And then there are some mind-boggling logic failures, like the fact that you can’t enter the main Berserker settlement without doing some small errands, even if you’re accompanied by Caja, a high-ranking Berserker warlord and the mother. of your child. . If you ask her why she can’t just vouch for you, she says something about avoiding rumors – a line of dialogue that I’m pretty sure was taken directly from a completely different conversation. It’s like the idea of taking him along as a companion was added later in development, and they didn’t want you to skip unnecessary work quests, so they had to hack up an explanation.
It’s worse than that. At one point I raided an underground base full of enemy spies working against the faction I was trying to join. I chose to kill them all, which you have the right to do. It was cool. But somehow someone reported it as a crime, even though it happened two stories underground without witnesses and the blessing – no, encouragement! – authorities. Hilarious, I had to pay a fine to the same guy who paid me a bounty for taking them down. This kind of thing happens regularly.
eye of the beholder
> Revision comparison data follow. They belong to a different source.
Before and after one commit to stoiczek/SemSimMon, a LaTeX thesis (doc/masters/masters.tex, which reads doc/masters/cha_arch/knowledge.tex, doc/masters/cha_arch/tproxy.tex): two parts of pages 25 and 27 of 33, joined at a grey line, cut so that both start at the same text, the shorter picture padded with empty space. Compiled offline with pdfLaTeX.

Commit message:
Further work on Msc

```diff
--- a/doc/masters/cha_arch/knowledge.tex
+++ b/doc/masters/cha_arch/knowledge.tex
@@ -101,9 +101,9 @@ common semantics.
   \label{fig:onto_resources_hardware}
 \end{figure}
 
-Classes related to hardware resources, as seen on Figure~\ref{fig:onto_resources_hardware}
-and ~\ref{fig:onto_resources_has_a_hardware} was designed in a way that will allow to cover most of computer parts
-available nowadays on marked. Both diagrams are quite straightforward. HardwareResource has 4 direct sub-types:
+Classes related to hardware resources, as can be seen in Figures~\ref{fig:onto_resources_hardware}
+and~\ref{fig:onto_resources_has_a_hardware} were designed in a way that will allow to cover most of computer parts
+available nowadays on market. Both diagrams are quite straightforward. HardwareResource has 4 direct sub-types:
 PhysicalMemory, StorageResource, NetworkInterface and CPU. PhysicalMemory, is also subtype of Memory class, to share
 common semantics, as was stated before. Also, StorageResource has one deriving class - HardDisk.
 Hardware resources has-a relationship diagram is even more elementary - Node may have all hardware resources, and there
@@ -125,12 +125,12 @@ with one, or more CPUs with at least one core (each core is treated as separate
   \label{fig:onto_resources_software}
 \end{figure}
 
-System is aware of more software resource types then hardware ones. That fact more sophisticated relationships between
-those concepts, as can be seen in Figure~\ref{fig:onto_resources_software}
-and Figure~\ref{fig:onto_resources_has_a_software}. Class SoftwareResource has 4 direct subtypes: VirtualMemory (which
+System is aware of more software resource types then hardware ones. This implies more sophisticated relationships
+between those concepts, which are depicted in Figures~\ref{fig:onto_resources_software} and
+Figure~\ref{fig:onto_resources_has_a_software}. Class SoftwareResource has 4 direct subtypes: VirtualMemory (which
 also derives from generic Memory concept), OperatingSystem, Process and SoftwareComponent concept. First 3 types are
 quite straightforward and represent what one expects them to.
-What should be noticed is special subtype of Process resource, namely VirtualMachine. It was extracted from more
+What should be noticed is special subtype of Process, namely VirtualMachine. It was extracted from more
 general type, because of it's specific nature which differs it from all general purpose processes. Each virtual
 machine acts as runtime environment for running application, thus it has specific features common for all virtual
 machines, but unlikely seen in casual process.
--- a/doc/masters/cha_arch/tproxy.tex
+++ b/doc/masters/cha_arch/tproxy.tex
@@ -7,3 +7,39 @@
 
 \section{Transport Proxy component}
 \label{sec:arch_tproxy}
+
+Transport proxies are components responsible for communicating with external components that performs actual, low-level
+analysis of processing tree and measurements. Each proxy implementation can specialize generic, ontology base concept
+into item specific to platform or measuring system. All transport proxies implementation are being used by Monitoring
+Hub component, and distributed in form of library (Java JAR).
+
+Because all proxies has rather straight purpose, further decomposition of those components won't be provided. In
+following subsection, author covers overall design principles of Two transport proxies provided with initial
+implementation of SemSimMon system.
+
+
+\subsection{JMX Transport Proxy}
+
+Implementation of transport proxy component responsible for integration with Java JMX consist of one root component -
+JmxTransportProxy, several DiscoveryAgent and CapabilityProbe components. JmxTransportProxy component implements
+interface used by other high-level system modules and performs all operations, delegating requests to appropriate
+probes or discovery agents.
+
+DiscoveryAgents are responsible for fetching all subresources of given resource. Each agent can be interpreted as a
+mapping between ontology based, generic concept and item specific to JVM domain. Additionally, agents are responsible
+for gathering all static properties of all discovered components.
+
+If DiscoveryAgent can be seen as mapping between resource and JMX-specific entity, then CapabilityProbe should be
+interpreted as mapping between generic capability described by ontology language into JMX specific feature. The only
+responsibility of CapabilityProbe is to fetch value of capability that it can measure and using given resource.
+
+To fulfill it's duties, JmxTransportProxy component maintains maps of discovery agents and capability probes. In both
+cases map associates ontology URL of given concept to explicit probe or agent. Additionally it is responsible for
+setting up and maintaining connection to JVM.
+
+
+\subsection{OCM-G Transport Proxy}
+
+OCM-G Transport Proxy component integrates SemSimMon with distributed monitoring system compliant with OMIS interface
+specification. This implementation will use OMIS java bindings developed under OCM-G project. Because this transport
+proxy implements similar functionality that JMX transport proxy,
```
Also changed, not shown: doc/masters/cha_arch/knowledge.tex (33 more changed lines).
Magalan looks fine, when it’s not weird glitches and distracting pop-ins, which seemed to get worse if I tapped a lot on PC. It’s pretty much the same tuning as the original Elex, but a lot has changed in interesting and dynamic ways. Elex’s Berserker ending has become canon, and as such, the central desert is now blooming with new life thanks to the post-apocalyptic medieval druids LARPers and their magical world seeds. Most of the Mad Max-esque Outlaws faction has been absorbed into the Berserkers, creating new styles of architecture and fashion that mix skins and amber necklaces with scrap metal and old car tires. If you haven’t played the original some of these changes might be lost on you, but Elex 2 does a decent job of getting you up to speed most of the time.
I really liked all this clever world building. It was interesting to find out what a lot of the characters, like the femme fatale Outlaw, Nasty, or the wary Albs, the villains of the first Elex, had been up to since the last time I saw them. And the new factions, especially the death-worshipping Morkons, have their own interesting ideals and aesthetics. The new threat, the Skyands aliens, also sport some very unique and downright cool designs for their soldiers and beasts of war, as well as some unexpected secrets. I just wish I liked the gameplay enough to be able to enjoy them without being constantly bored.
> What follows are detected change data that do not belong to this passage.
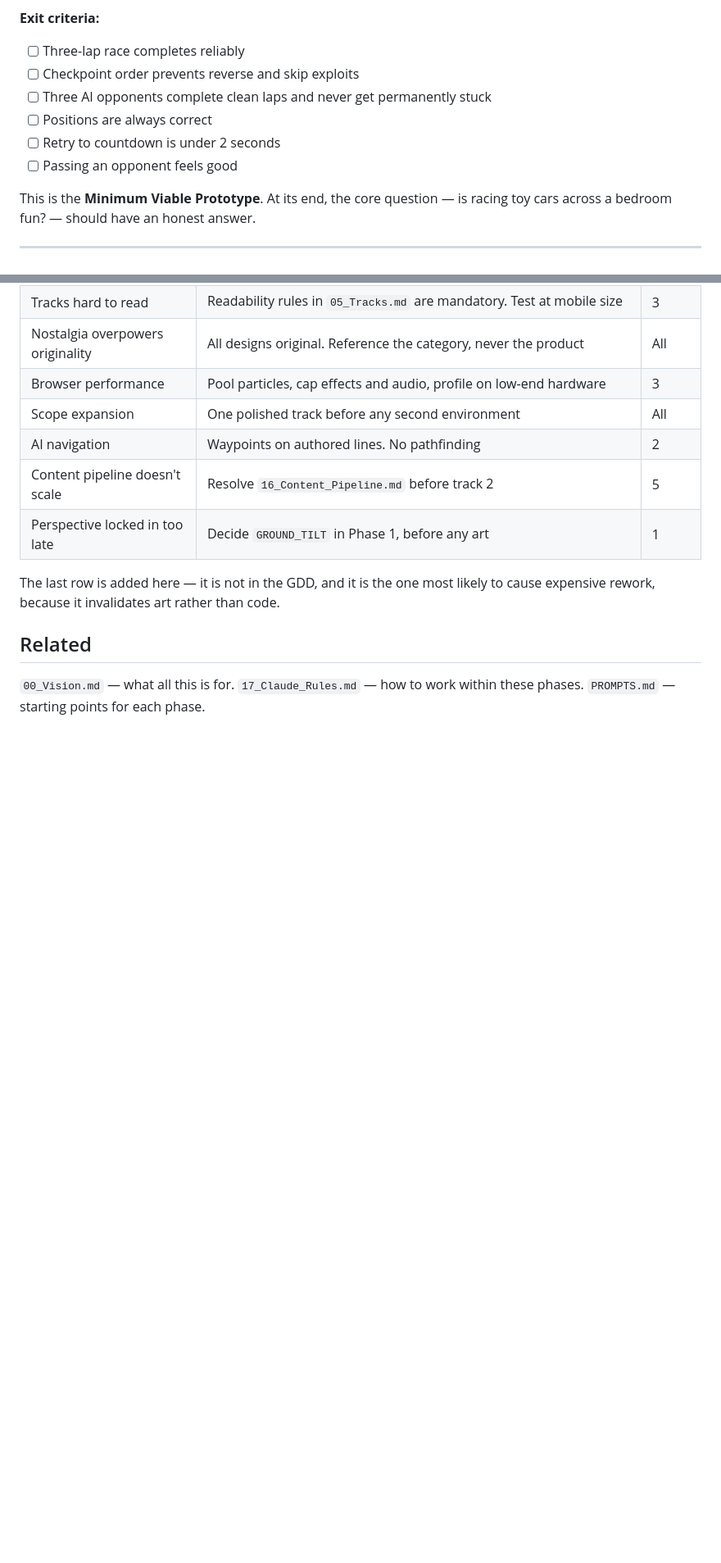
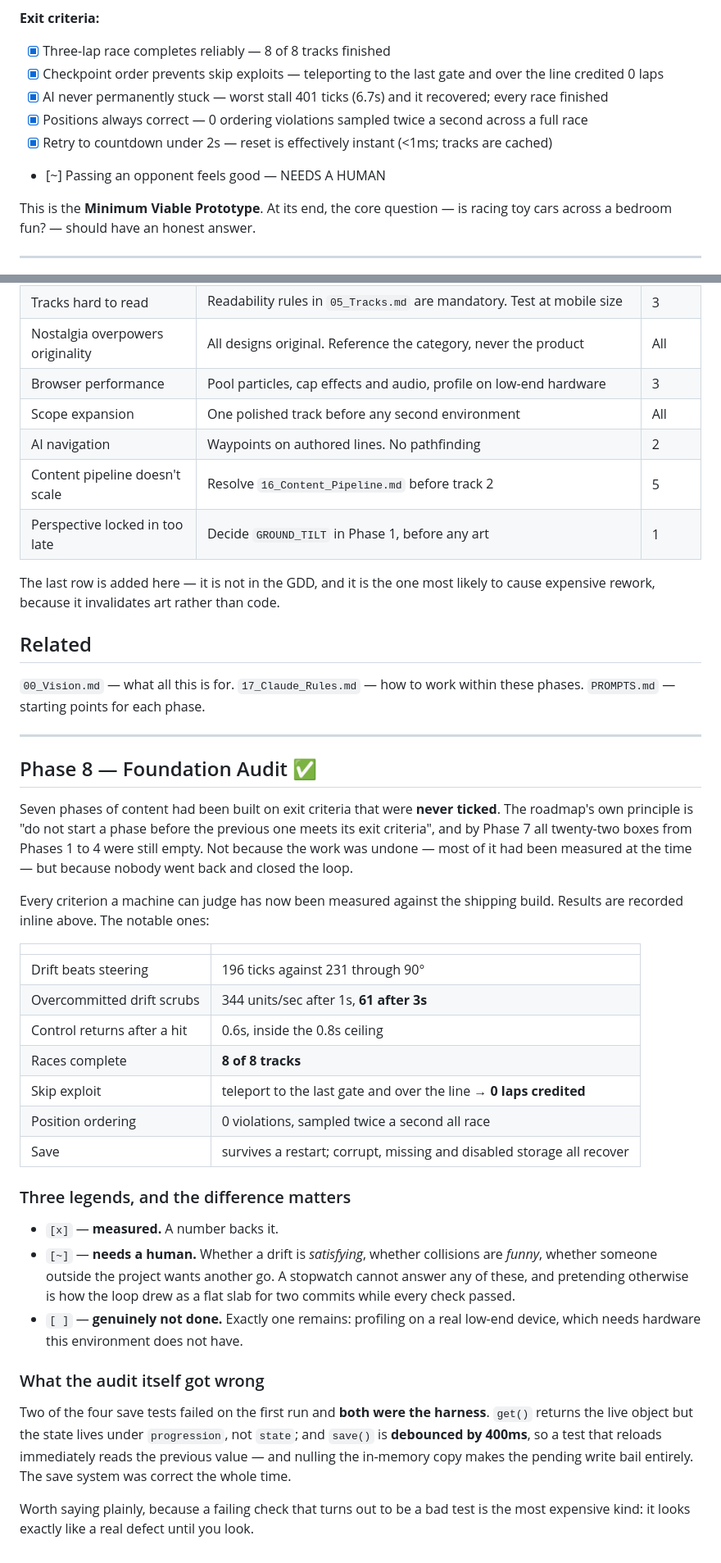
Before and after one commit to Dumb-Tony/BedroomRacers, a Markdown page: GAME_BIBLE/18_Roadmap.md, 2 parts joined by grey strips. Shown at 82% size. Drawn GitHub-style; blank space fills up the shorter version.

```diff
--- a/GAME_BIBLE/18_Roadmap.md
+++ b/GAME_BIBLE/18_Roadmap.md
@@ -57,12 +57,12 @@ Turn the test arena into a race.
 - Instant retry
 
 **Exit criteria:**
-- [ ] Three-lap race completes reliably
-- [ ] Checkpoint order prevents reverse and skip exploits
-- [ ] Three AI opponents complete clean laps and never get permanently stuck
-- [ ] Positions are always correct
-- [ ] Retry to countdown is under 2 seconds
-- [ ] Passing an opponent feels good
+- [x] Three-lap race completes reliably — 8 of 8 tracks finished
+- [x] Checkpoint order prevents skip exploits — teleporting to the last gate and over the line credited 0 laps
+- [x] AI never permanently stuck — worst stall 401 ticks (6.7s) and it recovered; every race finished
+- [x] Positions always correct — 0 ordering violations sampled twice a second across a full race
+- [x] Retry to countdown under 2s — reset is effectively instant (<1ms; tracks are cached)
+- [~] Passing an opponent feels good — NEEDS A HUMAN
 
 This is the **Minimum Viable Prototype**. At its end, the core question — is racing
 toy cars across a bedroom fun? — should have an honest answer.
@@ -296,3 +296,47 @@ cause expensive rework, because it invalidates art rather than code.
 `00_Vision.md` — what all this is for.
 `17_Claude_Rules.md` — how to work within these phases.
 `PROMPTS.md` — starting points for each phase.
+
+---
+
+## Phase 8 — Foundation Audit ✅
+
+Seven phases of content had been built on exit criteria that were **never
+ticked**. The roadmap's own principle is "do not start a phase before the
+previous one meets its exit criteria", and by Phase 7 all twenty-two boxes from
+Phases 1 to 4 were still empty. Not because the work was undone — most of it had
+been measured at the time — but because nobody went back and closed the loop.
+
+Every criterion a machine can judge has now been measured against the shipping
+build. Results are recorded inline above. The notable ones:
+
+| | |
+| --- | --- |
+| Drift beats steering | 196 ticks against 231 through 90° |
+| Overcommitted drift scrubs | 344 units/sec after 1s, **61 after 3s** |
+| Control returns after a hit | 0.6s, inside the 0.8s ceiling |
+| Races complete | **8 of 8 tracks** |
+| Skip exploit | teleport to the last gate and over the line → **0 laps credited** |
+| Position ordering | 0 violations, sampled twice a second all race |
+| Save | survives a restart; corrupt, missing and disabled storage all recover |
+
+### Three legends, and the difference matters
+
+- `[x]` — **measured.** A number backs it.
+- `[~]` — **needs a human.** Whether a drift is *satisfying*, whether collisions
+  are *funny*, whether someone outside the project wants another go. A stopwatch
+  cannot answer any of these, and pretending otherwise is how the loop drew as a
+  flat slab for two commits while every check passed.
+- `[ ]` — **genuinely not done.** Exactly one remains: profiling on a real
+  low-end device, which needs hardware this environment does not have.
+
+### What the audit itself got wrong
+
+Two of the four save tests failed on the first run and **both were the harness**.
+`get()` returns the live object but the state lives under `progression`, not
+`state`; and `save()` is **debounced by 400ms**, so a test that reloads
+immediately reads the previous value — and nulling the in-memory copy makes the
+pending write bail entirely. The save system was correct the whole time.
+
+Worth saying plainly, because a failing check that turns out to be a bad test is
+the most expensive kind: it looks exactly like a real defect until you look.
```
Also changed, not shown: other parts of GAME_BIBLE/18_Roadmap.md (+16 -16 lines).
The big, shiny new toy you can play with in Elex 2 is an upgradable jetpack. And I’ll admit, taking it from the modest utility it was in the first Elex to something you can eventually supplement and use to fly like Iron Man is fun and rewarding. It just doesn’t make up for the fact that the other progression systems are tied to an obnoxious combat system that gets slightly more tolerable the more you give it skill points, but it never crosses the line to become amusing. Exploring this world can be awesome, up to the point where you have to fight anything or talk to anyone.